We were able to enjoy the bouquet for more than a week — definitely longer than the food. How? The florist used a technique called hand-tying. Using this, the stems can be kept fairly long — long enough to put in a vase. Keeping the bouquet in water (fortified with plant food) meant we got to enjoy a lovely touch of nature on our kitchen counter, whereas if the bouquet had been made using a holder, it would have barely lasted two days. Continue reading

Every Rose has its Thorn

Floral Design 2 began on Monday with quite a big bang — the classic dozen-rose arrangement! A big part of this class is pricing items out, and this arrangement would sell for $75. But to make sure the customer feels like they’re getting their money’s worth, you have to make the design as big and beautiful as possible!

Guess how tall the arrangement in the picture below is. Go ahead, guess.


25 inches. This arrangement is more than two feet tall!

If you compare it to the arrangement below, it certainly seems to be the more expensive of the two…


But this smaller arrangement is only about $5 less than the first!

“It’s so SMALL though,” you might say.

True, but the flowers and greenery are the same. The labor and time spent making the arrangement is the same. The materials (knives, preservative, Green Glow) are the same. The only real differences are the vase and about 15 inches in height.

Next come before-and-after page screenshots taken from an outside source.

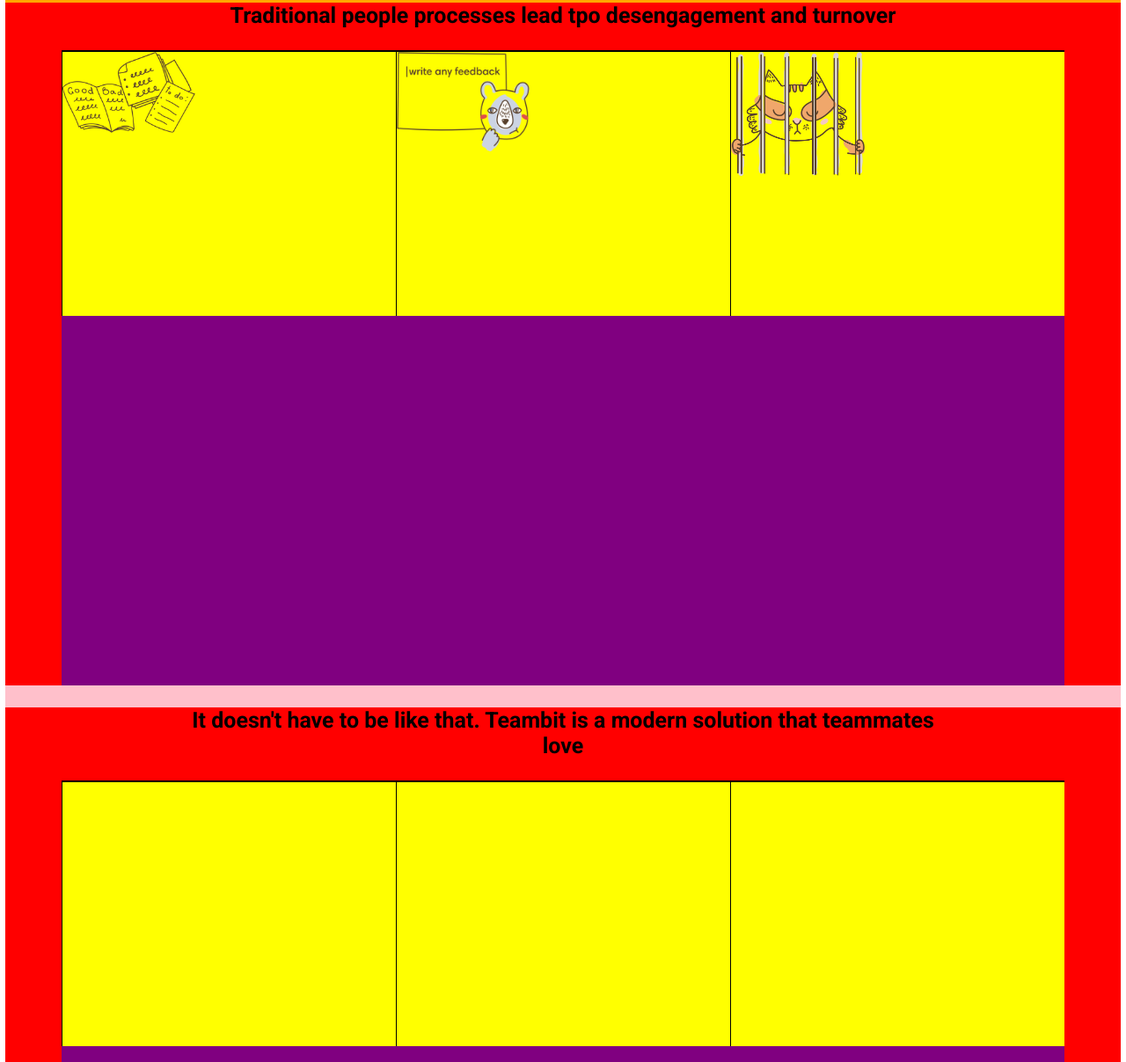
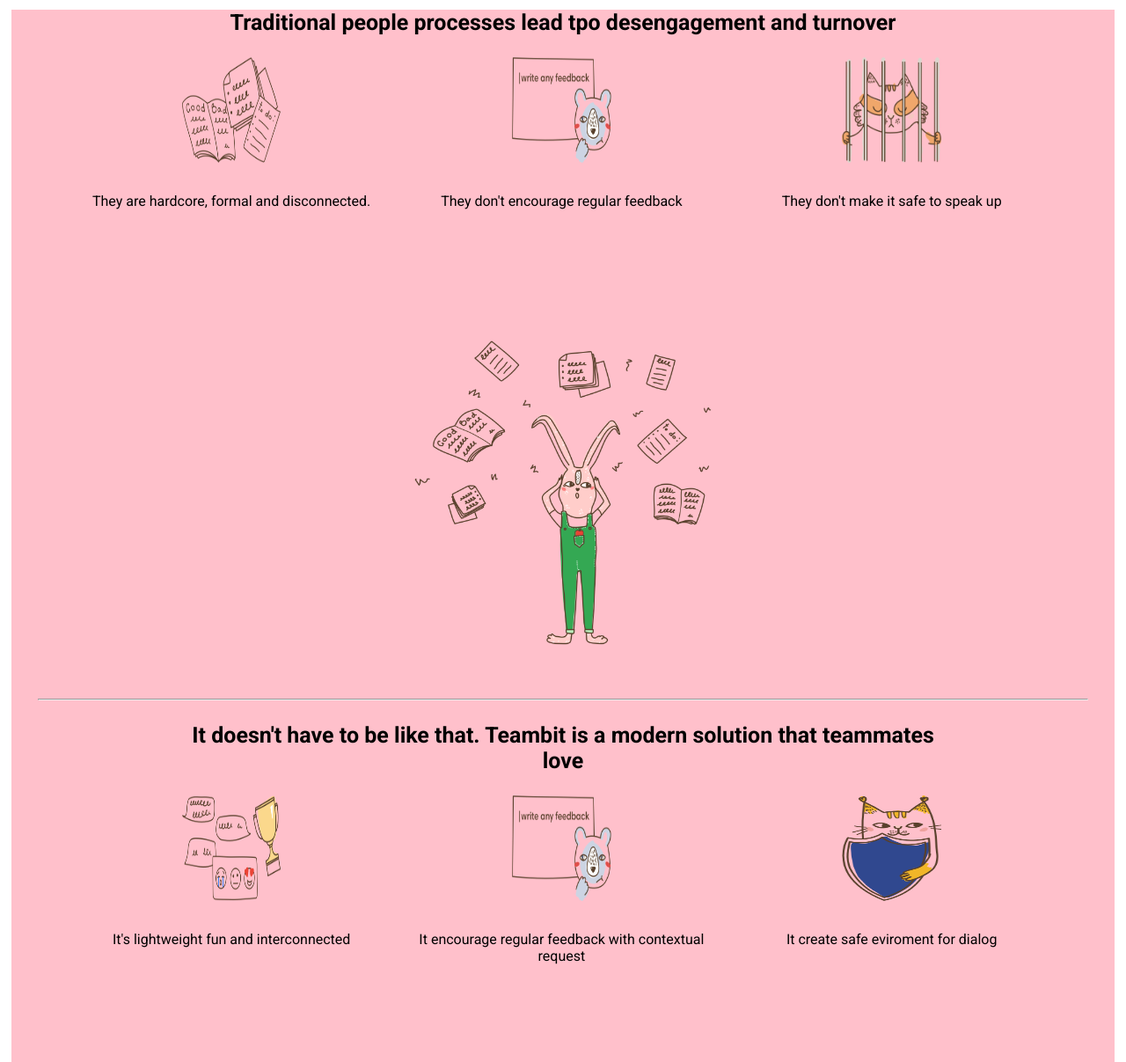
Before and after one commit to Leonardo-Fabbri/node-sass-teambit, a website: page index.html in a window 1280 px wide. Shown: the part 631-1838 px from the top of the page at 88% size. Drawn offline with Linux system fonts and the light colour scheme.

Commit message:
modifiche

```diff
--- a/index.html
+++ b/index.html
@@ -70,46 +70,53 @@
                 <div class="pictures-places col-lg-12">
                     <div class="col-lg-3">
                         <img src="./img/hardcore.png" alt="">
-                        <p></p>
+                        <p>They are hardcore, formal and disconnected.</p>
                     </div>
                     <div class="col-lg-3">
                         <img src="./img/nofeedback.png" alt="">
-                        <p></p>
+                        <p>They don't encourage regular feedback</p>
 
                     </div>
                     <div class="col-lg-3">
                         <img src="./img/notsafe.png" alt="">
-                        <p></p>
+                        <p>They don't make it safe to speak up</p>
 
                     </div>
 
+                    <img class="before-after" src="./img/before.png" alt="">
 
                 </div>
+
             </div>
+            <hr class="seconda-linea">
 
             <div class="PinkSection col-lg-12">
                 <h3>It doesn't have to be like that. Teambit is a modern solution that teammates <br> love</h3>
                 <div class="pictures-places col-lg-12">
                     <div class="col-lg-3">
-                        <img src="" alt="">
-                        <p></p>
+                        <img src="./img/lightweight.png" alt="">
+                        <p>It's lightweight fun and interconnected</p>
 
 
                     </div>
                     <div class="col-lg-3">
-                        <img src="" alt="">
-                        <p></p>
+                        <img  src="./img/nofeedback.png" alt="">
+                        <p>It encourage regular feedback with contextual request</p>
 
 
                     </div>
                     <div class="col-lg-3">
-                        <img src="" alt="">
-                        <p></p>
+                        <img  class="last-child" src="./img/safe.png" alt="">
+                        <p>It create safe eviroment for dialog</p>
 
 
                     </div>
 
+                    <img class="before-after" src="./img/after.png" alt="">
+
+
                 </div>
+
             </div>
 
         </section>
--- a/src/partials/_common.scss
+++ b/src/partials/_common.scss
@@ -17,8 +17,8 @@
     width: 33.24%;
     float: left;
     height: 300px;
-    background-color: yellow;
-    border-left: 1px solid black;
+    // background-color: yellow;
+    // border-left: 1px solid black;
 }
 
 h2 {
--- a/src/partials/_header.scss
+++ b/src/partials/_header.scss
@@ -41,7 +41,3 @@
         margin-bottom: 2px;
     }
 }
-hr {
-    width: 99%;
-    margin: 0 auto;
-}
--- a/src/partials/_main.scss
+++ b/src/partials/_main.scss
@@ -1,8 +1,9 @@
 main {
-    width: 99%;
-    height: 300vh;
+    width: 98%;
+    height: 500vh;
     margin: 0 auto;
-    background-color:orange;
+    // background-color:orange;
+
 }
 .one {
     width: 100%;
@@ -18,26 +19,49 @@
     width: 100%;
 }
 .two {
-    height: 200vh;
+    // height: 200vh;
     background-color: pink;
     .PinkSection {
         margin: 0 auto;
         // height: 100vh;
-        background-color: red;
+        // background-color: red;
         h3 {
             text-align: center;
         }
         .pictures-places {
             width: 90%;
             margin: 0 auto;
-            height: 90vh;
-            background-color: purple;
-            border-top: 2px solid black;
+            // background-color: purple;
+            // border-top: 2px solid black;
             .col-lg-3 img {
-                width: 40%;
+                width: 30%;
+                height: 40%;
+                margin-left: 35%;
+            }
+            .last-child {
+                width: 20%;
+                height: 50%;
+            }
+            .col-lg-3 p {
                 text-align: center;
+                margin-top: 30px;
             }
+
+
         }
 
+        .before-after {
+            width: 30%;
+            margin-left: 35%;
+            margin-top: 2%;
+            margin-bottom: 5%;
+
+        }
+
+
+    }
+    .seconda-linea {
+        width: 95%;
+        margin: 0 auto;
     }
 }
--- a/src/partials/_variables.scss
+++ b/src/partials/_variables.scss
@@ -5,3 +5,4 @@
 $altezza-header: 7vh;
 $border-radius: 4px;
 $font-size: 40px;
+$hr: hr;
```
Also changed, not shown: css/app.css.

If that seems too steep, try getting different flowers. Mums and gerbera daisies are just as lovely, but much cheaper, after all!